[[ Records shown, beginning ]]

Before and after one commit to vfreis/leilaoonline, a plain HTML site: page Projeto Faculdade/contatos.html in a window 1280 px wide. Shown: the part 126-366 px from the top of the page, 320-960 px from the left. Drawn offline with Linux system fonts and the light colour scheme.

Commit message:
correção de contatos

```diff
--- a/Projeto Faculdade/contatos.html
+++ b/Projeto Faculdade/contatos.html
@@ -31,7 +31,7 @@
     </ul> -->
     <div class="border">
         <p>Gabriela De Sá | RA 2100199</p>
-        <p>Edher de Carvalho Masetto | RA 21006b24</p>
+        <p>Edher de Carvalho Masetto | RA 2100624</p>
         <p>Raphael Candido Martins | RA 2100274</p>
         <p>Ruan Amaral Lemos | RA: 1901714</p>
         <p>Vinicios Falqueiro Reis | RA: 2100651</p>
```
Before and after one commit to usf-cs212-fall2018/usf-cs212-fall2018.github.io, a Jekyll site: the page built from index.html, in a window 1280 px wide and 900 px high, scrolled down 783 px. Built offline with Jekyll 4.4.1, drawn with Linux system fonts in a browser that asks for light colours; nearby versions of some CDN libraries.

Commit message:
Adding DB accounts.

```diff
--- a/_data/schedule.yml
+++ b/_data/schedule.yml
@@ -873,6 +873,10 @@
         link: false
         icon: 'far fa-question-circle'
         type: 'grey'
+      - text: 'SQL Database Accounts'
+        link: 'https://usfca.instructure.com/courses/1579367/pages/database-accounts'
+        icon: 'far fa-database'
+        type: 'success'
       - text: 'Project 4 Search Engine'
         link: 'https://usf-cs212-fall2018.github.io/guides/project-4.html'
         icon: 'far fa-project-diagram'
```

[[ Records shown, end ]]

§ **Exercise objective**
Nothing is to be left out; every record above must be repeated exactly.

§ **Exercise response**
Before and after one commit to vfreis/leilaoonline, a plain HTML site: page Projeto Faculdade/contatos.html in a window 1280 px wide. Shown: the part 126-366 px from the top of the page, 320-960 px from the left. Drawn offline with Linux system fonts and the light colour scheme.

Commit message:
correção de contatos

```diff
--- a/Projeto Faculdade/contatos.html
+++ b/Projeto Faculdade/contatos.html
@@ -31,7 +31,7 @@
     </ul> -->
     <div class="border">
         <p>Gabriela De Sá | RA 2100199</p>
-        <p>Edher de Carvalho Masetto | RA 21006b24</p>
+        <p>Edher de Carvalho Masetto | RA 2100624</p>
         <p>Raphael Candido Martins | RA 2100274</p>
         <p>Ruan Amaral Lemos | RA: 1901714</p>
         <p>Vinicios Falqueiro Reis | RA: 2100651</p>
```
Before and after one commit to usf-cs212-fall2018/usf-cs212-fall2018.github.io, a Jekyll site: the page built from index.html, in a window 1280 px wide and 900 px high, scrolled down 783 px. Built offline with Jekyll 4.4.1, drawn with Linux system fonts in a browser that asks for light colours; nearby versions of some CDN libraries.

Commit message:
Adding DB accounts.

```diff
--- a/_data/schedule.yml
+++ b/_data/schedule.yml
@@ -873,6 +873,10 @@
         link: false
         icon: 'far fa-question-circle'
         type: 'grey'
+      - text: 'SQL Database Accounts'
+        link: 'https://usfca.instructure.com/courses/1579367/pages/database-accounts'
+        icon: 'far fa-database'
+        type: 'success'
       - text: 'Project 4 Search Engine'
         link: 'https://usf-cs212-fall2018.github.io/guides/project-4.html'
         icon: 'far fa-project-diagram'
```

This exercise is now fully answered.